Cyberwar origins and contextThe very principle of cyber warfare - and what explains its danger - is its lack of borders. Cyberattacks are often used by countries that enter into conflict when the situation begins to deteriorate. When cyberattacks against Ukrainian sites were detected on 18 January 2022, the United States ordered urgent action to counter this growing cyber threat. On February 26th, the Ukrainian deputy prime minister called for a response by creating a volunteer cyber army of hackers on Twitter. He communicated the address of a group on Telegram, which more than 250, 000 people eventually joined. The now world-famous Anonymous collective participated, and stated it was ready to defend Ukraine's interests in the conflict. In reality, cyberattacks against Ukraine are not new. Since 2014, the country has been experiencing a cyberwar that has reportedly cost more than $10 billion globally. The main consequence of these repeated cyberattacks is a colossal financial loss, both for the attacked country and all other countries worldwide. This is all the more devastating if the cyberattack targets critical infrastructure such as banks or hospitals. As a result, disastrous repercussions are experienced such as data leakage, theft of banking information, etc. In addition, a cyberwar can lead to a loss of confidence in the target country by other actors. Not only does it impact the security of sensitive data, but a cyberwar affects the reputation of the targeted countries and their ability to protect themselves effectively.
How boards can protect themselves from cyberattacksWhat can you do to avoid a cyberwar, or at least to protect your board effectively? The French National Agency for Information Systems Security (ANSSI) recommends following these 5 tips:
- Utilize reinforced authentication, mainly for the accounts of board members who have access to critical resources and exposed personnel (executives, management staff ...).
- Invest in a robust cybersecurity system. All anomalies, even the smallest ones, must not be ignored.
- Make regular backups of data, especially of critical business applications. Backups should be made offline, disconnected from the information system to avoid any encryption. Frequent updating is also recommended.

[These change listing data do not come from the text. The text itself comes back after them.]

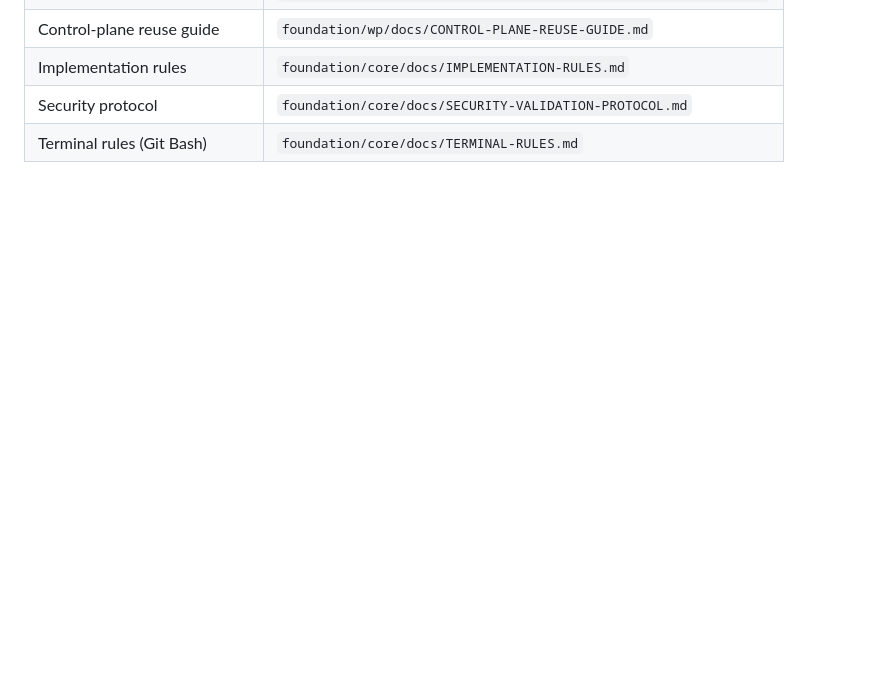
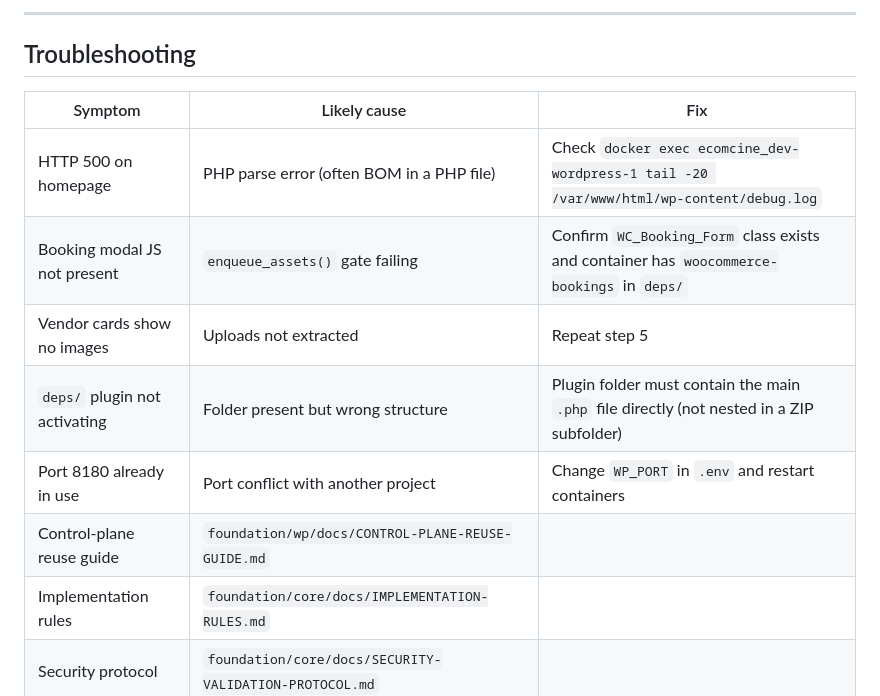
Before and after one commit to esfih/EcomCine, a Markdown page: New-Migrate-WP-Local-Setup.md, the part around one of its changes. GitHub-like rendering; blank space fills up the shorter version.

Commit message:
docs: add EcomCine new-computer re-setup guide to New-Migrate-WP-Local-Setup.md

```diff
--- a/New-Migrate-WP-Local-Setup.md
+++ b/New-Migrate-WP-Local-Setup.md
@@ -301,3 +456,14 @@ Deploy to live: upload each ZIP via WP Admin → Plugins/Themes → Upload, or a
+---
+
+## Troubleshooting
+
+| Symptom | Likely cause | Fix |
+|---|---|---|
+| HTTP 500 on homepage | PHP parse error (often BOM in a PHP file) | Check `docker exec ecomcine_dev-wordpress-1 tail -20 /var/www/html/wp-content/debug.log` |
+| Booking modal JS not present | `enqueue_assets()` gate failing | Confirm `WC_Booking_Form` class exists and container has `woocommerce-bookings` in `deps/` |
+| Vendor cards show no images | Uploads not extracted | Repeat step 5 |
+| `deps/` plugin not activating | Folder present but wrong structure | Plugin folder must contain the main `.php` file directly (not nested in a ZIP subfolder) |
+| Port 8180 already in use | Port conflict with another project | Change `WP_PORT` in `.env` and restart containers |
 | Control-plane reuse guide | `foundation/wp/docs/CONTROL-PLANE-REUSE-GUIDE.md` |
 | Implementation rules | `foundation/core/docs/IMPLEMENTATION-RULES.md` |
 | Security protocol | `foundation/core/docs/SECURITY-VALIDATION-PROTOCOL.md` |
```
Also changed, not shown: other parts of New-Migrate-WP-Local-Setup.md (+155 -0 lines).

- Prioritize security actions by drawing up a complete list of all critical services.
- Establish a crisis management system in the event of cyberattacks.
published on 2022/21/05